Late Bronze Age II; c. 1400-1200 BCE
This pyxis is made in the standard Mycenaean form from which it was derived with a few local modifications. The body is squat with a small handles placed on either side. A short neck rises from the body and terminates in a flaring rim. A horizontal band is painted at the base of the neck with vertical horizontal lines painted on the shoulder. This same motif is then repeated on the side of the pyxis.
In very good and original condition, slight chip on rim.
Worldwide Shipping and Certificate of Authenticity Included in Price.
Export Approval from the Israel Antiquities Authority
Ruth Amiran, “Ancient Pottery of the Holy Land”, p. 179-81; pl. 57.
Mycenaean pottery imports were present in the beginning of the Late Bronze Age but became readily available during Late Bronze II period.
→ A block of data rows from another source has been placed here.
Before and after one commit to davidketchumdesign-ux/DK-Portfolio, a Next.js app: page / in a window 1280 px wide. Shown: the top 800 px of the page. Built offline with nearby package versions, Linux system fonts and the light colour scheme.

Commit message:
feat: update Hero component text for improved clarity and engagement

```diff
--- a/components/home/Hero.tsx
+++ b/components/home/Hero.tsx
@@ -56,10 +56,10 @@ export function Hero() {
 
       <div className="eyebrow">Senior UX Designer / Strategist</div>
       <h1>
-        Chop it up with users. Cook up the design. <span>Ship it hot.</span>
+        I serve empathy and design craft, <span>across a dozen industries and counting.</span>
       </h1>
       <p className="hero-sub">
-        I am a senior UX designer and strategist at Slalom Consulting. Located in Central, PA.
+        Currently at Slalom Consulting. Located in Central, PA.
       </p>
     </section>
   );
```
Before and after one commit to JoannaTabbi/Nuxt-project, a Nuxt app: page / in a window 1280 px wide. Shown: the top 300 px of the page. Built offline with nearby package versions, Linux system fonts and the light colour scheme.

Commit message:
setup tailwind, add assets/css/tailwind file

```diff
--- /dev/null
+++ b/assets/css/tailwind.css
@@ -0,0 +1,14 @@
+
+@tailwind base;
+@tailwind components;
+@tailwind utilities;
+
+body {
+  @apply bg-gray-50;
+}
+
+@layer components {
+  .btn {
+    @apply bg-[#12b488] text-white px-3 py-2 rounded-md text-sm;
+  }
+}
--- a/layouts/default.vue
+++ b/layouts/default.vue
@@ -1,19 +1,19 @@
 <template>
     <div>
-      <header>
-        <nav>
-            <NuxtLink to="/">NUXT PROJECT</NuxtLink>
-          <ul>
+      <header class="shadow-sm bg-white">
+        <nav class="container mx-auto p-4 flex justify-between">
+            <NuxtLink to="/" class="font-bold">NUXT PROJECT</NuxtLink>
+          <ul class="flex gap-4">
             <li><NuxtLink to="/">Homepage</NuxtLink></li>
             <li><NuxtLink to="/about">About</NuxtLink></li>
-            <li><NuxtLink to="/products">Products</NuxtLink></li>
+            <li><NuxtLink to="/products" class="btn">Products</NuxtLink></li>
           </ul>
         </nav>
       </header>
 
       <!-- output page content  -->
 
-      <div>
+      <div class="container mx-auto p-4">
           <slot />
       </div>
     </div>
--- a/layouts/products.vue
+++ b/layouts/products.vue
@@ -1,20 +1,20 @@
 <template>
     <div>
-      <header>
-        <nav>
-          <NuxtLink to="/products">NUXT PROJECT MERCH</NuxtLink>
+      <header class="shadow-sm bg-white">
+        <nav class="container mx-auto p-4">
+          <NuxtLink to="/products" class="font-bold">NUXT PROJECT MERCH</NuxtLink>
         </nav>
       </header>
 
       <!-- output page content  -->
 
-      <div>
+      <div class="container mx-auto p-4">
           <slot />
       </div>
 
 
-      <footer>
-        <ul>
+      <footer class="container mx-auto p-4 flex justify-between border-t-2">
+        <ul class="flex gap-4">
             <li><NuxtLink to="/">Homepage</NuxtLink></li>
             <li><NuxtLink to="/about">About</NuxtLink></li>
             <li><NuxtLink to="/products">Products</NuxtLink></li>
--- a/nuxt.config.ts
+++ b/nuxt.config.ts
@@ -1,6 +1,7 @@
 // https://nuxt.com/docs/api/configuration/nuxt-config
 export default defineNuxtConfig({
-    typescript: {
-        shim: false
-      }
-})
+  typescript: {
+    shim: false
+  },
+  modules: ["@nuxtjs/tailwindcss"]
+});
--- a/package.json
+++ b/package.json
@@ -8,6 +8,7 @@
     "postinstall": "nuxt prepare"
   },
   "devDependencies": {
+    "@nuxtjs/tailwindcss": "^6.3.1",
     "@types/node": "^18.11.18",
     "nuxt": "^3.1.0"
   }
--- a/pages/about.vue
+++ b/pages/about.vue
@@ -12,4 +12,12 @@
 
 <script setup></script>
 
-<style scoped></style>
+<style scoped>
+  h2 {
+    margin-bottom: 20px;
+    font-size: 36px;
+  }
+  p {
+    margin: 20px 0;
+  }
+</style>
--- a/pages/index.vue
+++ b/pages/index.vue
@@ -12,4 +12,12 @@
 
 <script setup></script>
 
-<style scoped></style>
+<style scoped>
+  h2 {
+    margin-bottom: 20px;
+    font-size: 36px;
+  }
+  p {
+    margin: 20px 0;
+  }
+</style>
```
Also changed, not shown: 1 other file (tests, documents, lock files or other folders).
Of these imports the pyxis was the most popular at the time. As with all imports, the local craftsman soon began to produce their own variations on the popular forms, as is the case with this example. While very similar to the Mycenaean original certain elements such as the rounded bottom and the attachments of two handles, as opposed to the traditional Mycenaean three, belie its origins.
Vessels such as these were commonly used by women as containers for ointments and cosmetics.